Saved entries:

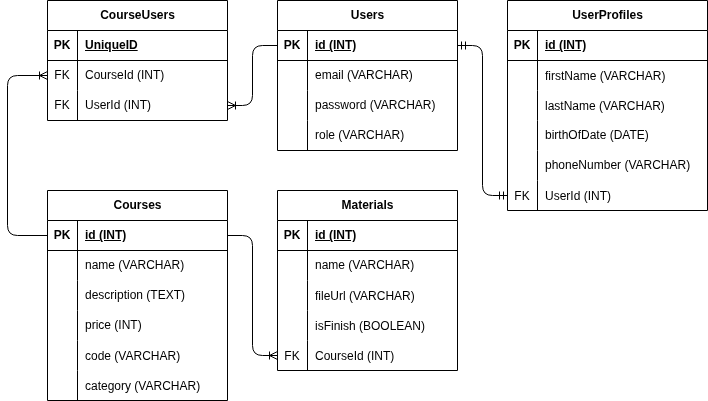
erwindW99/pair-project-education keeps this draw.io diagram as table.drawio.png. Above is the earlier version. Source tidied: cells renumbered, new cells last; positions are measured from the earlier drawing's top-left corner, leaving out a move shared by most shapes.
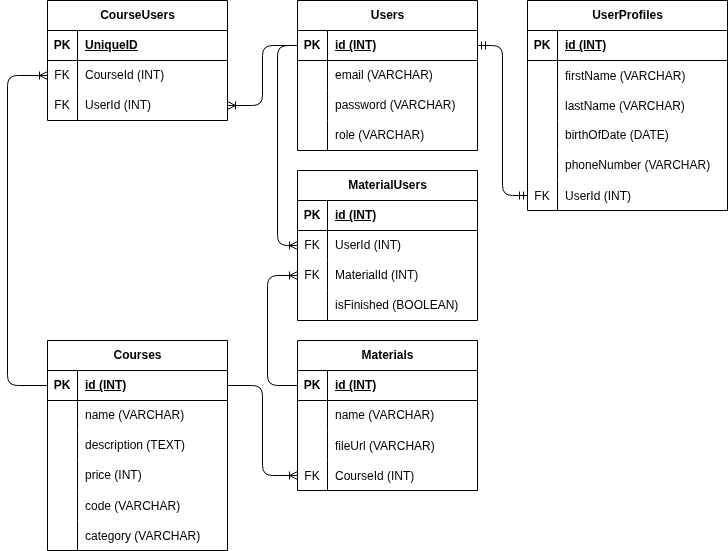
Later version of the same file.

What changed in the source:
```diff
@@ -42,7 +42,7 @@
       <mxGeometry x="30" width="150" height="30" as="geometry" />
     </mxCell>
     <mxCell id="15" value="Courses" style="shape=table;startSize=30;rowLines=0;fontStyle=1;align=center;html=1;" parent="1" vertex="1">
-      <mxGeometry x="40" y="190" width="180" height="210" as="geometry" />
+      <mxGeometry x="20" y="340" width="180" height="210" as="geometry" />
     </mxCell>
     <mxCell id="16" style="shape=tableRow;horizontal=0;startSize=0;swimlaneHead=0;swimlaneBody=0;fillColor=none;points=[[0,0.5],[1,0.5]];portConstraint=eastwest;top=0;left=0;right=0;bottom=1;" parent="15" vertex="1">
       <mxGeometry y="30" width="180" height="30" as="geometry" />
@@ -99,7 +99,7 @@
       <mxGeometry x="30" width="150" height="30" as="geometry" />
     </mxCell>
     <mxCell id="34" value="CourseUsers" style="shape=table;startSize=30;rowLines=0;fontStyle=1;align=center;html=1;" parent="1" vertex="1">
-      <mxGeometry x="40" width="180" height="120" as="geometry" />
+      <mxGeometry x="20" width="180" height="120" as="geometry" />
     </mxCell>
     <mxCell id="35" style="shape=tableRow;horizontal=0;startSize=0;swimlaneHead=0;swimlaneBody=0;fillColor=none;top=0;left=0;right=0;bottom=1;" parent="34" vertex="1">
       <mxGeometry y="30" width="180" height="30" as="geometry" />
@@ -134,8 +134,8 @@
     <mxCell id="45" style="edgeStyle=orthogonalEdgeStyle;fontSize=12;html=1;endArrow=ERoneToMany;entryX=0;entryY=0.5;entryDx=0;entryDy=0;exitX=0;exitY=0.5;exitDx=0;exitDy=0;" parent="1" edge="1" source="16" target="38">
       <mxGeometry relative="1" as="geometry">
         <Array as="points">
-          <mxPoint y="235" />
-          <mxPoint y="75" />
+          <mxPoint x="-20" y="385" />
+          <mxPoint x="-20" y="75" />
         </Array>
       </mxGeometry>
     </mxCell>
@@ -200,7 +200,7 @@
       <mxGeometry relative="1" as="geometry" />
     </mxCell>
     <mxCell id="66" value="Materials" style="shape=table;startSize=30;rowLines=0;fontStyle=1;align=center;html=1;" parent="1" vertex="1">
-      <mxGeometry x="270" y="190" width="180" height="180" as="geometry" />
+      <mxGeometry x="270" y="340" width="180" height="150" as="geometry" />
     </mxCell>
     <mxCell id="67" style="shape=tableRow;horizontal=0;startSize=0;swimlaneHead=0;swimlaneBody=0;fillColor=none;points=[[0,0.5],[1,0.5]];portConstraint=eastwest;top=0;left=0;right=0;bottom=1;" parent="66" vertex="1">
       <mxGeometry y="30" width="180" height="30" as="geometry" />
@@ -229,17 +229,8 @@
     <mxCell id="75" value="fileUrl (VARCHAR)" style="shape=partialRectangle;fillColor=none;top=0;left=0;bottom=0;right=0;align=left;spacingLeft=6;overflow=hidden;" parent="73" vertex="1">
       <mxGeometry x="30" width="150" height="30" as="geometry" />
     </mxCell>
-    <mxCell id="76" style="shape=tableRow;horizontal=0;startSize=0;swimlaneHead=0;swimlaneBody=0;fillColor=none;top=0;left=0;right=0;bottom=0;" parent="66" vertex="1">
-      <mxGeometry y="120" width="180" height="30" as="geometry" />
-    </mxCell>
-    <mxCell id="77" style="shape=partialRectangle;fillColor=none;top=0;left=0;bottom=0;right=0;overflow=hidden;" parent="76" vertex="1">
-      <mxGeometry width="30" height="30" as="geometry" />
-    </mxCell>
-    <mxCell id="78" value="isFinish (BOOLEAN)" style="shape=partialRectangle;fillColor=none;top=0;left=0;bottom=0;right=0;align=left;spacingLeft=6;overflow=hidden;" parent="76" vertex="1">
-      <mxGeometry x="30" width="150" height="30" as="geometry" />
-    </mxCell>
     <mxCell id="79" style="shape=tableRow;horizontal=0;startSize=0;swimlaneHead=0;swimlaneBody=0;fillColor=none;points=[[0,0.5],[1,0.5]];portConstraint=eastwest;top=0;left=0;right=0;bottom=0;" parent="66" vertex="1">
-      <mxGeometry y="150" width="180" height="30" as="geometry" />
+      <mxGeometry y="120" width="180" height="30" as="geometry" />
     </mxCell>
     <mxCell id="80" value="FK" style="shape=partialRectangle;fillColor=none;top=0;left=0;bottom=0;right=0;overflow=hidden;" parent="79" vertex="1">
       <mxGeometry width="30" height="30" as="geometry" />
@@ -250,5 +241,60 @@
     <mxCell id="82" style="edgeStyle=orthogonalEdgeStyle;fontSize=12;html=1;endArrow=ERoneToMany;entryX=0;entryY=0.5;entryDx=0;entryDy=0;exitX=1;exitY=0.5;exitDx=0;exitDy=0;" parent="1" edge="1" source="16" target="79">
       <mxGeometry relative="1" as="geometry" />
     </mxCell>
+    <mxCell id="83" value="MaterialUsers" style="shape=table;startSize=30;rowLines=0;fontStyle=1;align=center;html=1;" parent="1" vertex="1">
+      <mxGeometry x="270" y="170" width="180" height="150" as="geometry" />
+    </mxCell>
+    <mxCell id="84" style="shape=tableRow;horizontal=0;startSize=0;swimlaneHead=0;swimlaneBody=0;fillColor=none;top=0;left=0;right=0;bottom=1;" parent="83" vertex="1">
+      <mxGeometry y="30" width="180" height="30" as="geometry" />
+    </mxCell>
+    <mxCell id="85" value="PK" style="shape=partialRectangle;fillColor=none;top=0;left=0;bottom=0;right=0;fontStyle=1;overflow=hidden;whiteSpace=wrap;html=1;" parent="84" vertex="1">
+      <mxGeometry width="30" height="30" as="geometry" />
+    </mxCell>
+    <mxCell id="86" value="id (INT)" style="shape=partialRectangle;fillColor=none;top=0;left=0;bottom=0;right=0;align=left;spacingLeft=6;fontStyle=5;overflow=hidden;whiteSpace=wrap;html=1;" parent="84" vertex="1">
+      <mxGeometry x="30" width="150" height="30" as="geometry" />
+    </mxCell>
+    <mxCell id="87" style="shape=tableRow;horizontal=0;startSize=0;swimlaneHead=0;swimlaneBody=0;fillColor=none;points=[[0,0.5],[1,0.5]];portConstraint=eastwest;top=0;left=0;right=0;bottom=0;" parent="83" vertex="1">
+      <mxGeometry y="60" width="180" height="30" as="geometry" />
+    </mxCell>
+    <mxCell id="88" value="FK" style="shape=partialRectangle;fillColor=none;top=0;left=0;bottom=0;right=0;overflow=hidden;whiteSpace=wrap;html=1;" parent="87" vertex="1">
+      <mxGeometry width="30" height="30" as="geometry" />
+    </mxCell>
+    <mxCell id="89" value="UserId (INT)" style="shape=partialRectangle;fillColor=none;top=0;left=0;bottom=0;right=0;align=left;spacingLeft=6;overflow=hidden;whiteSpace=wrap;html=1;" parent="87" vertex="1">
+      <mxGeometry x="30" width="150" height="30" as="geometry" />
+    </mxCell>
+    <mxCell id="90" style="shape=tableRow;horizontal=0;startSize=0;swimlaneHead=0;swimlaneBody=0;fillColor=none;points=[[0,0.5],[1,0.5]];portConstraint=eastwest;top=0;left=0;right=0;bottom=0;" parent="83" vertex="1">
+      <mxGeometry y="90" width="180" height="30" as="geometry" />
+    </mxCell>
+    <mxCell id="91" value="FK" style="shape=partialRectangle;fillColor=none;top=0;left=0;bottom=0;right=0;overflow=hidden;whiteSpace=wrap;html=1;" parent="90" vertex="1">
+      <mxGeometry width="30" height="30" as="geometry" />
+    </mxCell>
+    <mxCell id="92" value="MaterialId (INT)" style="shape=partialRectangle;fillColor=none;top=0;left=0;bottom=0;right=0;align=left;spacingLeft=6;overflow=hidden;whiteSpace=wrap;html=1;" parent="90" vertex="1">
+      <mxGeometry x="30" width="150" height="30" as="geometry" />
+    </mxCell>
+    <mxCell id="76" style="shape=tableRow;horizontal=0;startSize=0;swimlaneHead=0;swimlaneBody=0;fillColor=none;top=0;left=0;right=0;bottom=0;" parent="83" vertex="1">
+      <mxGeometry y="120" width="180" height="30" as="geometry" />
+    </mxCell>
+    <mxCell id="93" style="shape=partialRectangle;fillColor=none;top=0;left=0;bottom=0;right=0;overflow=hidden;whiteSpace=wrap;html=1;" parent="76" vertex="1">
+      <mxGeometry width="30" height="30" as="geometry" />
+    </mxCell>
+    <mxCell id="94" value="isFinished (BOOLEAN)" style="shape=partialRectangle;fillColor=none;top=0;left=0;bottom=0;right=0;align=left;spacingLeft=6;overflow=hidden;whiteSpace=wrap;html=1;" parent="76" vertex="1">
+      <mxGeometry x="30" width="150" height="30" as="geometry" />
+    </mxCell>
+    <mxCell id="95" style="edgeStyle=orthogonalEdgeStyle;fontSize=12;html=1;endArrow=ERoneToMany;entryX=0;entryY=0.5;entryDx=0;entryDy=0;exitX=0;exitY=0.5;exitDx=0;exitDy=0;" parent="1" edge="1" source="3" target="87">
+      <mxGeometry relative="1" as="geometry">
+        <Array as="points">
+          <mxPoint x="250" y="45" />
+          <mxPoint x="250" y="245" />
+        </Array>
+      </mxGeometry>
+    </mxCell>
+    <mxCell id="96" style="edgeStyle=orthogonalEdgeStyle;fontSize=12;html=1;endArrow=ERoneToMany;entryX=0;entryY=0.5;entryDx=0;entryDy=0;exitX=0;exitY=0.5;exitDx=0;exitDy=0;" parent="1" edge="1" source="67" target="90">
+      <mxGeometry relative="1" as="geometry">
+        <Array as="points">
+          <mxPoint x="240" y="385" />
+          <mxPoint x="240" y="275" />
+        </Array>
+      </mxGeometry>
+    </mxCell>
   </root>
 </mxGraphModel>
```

# Work request
From the entries above, collect every line with the string "mxPoint" in it.

# Solution to the problem
-          <mxPoint y="235" />
-          <mxPoint y="75" />
+          <mxPoint x="-20" y="385" />
+          <mxPoint x="-20" y="75" />
+          <mxPoint x="250" y="45" />
+          <mxPoint x="250" y="245" />
+          <mxPoint x="240" y="385" />
+          <mxPoint x="240" y="275" />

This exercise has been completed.